**WHAT THE TASK REQUIRES**. The lines to copy from the data below are those that hold the string "handleSubmit".
##### EXTRACTED MATERIAL #####
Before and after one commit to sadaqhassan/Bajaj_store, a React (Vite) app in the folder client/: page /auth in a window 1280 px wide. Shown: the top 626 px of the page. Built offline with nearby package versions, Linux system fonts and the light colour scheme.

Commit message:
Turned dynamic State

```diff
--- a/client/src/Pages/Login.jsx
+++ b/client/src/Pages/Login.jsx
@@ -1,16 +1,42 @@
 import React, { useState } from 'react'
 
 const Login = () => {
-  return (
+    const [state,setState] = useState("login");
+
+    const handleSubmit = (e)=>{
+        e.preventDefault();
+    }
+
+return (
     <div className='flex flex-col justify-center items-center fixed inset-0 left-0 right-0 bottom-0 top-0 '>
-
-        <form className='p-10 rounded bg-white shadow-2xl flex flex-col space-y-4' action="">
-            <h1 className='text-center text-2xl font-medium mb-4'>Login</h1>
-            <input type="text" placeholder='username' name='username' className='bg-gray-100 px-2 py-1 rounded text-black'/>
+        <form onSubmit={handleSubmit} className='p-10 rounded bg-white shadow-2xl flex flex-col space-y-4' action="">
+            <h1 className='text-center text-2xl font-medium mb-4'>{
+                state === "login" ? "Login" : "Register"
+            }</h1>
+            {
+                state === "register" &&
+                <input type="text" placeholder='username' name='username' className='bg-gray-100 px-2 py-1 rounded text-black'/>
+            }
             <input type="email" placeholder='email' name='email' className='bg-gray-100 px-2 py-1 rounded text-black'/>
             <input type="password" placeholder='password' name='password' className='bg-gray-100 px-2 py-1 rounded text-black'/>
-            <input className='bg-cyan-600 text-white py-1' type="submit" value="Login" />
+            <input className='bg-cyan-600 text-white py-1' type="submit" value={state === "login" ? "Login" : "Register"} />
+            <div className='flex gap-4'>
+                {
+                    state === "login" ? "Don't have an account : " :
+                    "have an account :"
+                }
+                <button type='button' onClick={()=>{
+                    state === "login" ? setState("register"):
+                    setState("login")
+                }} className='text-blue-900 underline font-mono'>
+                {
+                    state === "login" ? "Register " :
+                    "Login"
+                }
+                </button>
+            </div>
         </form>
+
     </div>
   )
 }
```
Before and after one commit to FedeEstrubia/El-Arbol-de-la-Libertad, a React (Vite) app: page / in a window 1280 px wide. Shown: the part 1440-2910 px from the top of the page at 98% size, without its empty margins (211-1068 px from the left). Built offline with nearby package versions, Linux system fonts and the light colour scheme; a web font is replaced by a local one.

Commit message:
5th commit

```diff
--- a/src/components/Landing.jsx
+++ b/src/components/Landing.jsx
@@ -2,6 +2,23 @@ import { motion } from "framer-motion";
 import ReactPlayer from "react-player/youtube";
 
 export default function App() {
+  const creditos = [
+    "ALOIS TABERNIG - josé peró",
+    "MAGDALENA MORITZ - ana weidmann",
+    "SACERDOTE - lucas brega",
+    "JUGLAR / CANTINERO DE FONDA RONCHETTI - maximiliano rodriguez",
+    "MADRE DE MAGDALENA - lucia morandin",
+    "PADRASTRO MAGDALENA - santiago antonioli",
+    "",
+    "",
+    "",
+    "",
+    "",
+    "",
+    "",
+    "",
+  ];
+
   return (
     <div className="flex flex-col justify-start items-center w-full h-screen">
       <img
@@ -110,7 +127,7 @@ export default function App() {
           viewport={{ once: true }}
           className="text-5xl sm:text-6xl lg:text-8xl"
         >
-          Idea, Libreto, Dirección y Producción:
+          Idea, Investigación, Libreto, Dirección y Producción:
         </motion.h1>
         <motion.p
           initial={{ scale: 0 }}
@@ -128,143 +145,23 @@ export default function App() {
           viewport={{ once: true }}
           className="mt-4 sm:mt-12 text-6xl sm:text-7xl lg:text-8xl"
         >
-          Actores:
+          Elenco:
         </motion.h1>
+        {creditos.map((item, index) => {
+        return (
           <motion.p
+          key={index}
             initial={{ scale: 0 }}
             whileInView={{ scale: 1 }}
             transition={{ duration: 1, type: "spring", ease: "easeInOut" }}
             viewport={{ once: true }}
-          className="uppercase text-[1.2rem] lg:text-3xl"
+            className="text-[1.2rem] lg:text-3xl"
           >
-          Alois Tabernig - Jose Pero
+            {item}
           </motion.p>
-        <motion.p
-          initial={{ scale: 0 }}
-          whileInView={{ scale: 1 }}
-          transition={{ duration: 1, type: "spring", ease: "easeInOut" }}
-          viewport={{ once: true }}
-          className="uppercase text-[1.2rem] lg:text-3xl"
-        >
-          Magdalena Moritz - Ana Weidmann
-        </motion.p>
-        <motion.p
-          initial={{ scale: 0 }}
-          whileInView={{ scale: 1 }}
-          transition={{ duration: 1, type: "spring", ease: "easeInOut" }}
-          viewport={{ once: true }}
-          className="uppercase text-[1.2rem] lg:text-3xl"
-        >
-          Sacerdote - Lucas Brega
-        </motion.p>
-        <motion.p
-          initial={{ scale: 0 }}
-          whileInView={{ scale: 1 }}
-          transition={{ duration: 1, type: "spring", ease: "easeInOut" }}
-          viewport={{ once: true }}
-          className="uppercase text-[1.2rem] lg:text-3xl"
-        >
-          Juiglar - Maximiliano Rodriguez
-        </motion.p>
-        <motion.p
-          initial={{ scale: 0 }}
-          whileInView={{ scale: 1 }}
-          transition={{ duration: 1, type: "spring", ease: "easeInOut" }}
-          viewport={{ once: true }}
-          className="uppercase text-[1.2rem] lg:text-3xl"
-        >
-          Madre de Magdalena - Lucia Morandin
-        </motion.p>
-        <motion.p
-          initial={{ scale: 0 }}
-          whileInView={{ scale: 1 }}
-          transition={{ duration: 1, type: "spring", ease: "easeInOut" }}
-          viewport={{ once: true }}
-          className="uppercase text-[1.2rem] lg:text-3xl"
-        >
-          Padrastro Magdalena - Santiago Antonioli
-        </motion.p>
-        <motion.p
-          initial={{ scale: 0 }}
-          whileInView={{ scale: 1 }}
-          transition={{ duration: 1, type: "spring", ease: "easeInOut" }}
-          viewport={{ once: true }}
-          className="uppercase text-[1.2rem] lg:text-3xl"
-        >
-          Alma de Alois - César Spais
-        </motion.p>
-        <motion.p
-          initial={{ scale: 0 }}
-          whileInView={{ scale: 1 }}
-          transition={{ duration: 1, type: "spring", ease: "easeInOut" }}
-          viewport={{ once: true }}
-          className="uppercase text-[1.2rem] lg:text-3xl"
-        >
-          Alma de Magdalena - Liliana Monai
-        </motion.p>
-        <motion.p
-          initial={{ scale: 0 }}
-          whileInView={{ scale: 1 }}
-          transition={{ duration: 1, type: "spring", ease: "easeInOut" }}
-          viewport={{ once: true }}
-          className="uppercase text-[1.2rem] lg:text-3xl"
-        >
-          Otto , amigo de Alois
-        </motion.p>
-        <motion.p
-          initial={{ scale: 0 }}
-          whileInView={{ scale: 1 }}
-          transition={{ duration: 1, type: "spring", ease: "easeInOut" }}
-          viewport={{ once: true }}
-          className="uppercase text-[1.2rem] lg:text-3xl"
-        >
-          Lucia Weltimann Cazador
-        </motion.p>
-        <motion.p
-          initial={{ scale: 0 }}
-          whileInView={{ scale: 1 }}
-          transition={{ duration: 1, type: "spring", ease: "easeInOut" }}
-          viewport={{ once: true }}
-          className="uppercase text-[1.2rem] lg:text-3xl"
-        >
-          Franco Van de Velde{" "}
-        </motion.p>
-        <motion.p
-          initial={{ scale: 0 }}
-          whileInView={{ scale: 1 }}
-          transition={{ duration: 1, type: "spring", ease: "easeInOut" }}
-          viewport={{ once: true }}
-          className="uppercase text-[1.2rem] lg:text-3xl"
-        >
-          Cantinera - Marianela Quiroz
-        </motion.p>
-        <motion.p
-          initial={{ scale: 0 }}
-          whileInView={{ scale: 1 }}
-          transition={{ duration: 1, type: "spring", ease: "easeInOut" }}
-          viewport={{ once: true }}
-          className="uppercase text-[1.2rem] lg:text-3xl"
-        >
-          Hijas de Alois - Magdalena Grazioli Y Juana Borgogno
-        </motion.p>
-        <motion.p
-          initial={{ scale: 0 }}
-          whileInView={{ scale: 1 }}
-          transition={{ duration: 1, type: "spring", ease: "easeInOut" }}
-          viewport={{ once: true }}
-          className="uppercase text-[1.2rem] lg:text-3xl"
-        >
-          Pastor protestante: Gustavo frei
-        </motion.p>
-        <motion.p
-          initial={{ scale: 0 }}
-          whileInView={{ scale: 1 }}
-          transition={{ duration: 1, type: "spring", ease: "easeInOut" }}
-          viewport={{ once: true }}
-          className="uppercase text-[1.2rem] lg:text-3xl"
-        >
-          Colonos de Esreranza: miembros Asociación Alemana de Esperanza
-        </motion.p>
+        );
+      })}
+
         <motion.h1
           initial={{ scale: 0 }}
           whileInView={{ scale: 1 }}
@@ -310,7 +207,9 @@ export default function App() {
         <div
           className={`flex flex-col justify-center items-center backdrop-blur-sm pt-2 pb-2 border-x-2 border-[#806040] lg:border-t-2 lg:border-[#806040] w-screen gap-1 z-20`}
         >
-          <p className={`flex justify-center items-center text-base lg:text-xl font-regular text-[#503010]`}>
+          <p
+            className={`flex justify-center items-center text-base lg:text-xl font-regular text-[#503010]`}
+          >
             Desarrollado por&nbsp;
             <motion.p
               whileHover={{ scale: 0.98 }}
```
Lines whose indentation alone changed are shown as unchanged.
#####
**RESULT OF THIS TASK**.
+    const handleSubmit = (e)=>{
+        <form onSubmit={handleSubmit} className='p-10 rounded bg-white shadow-2xl flex flex-col space-y-4' action="">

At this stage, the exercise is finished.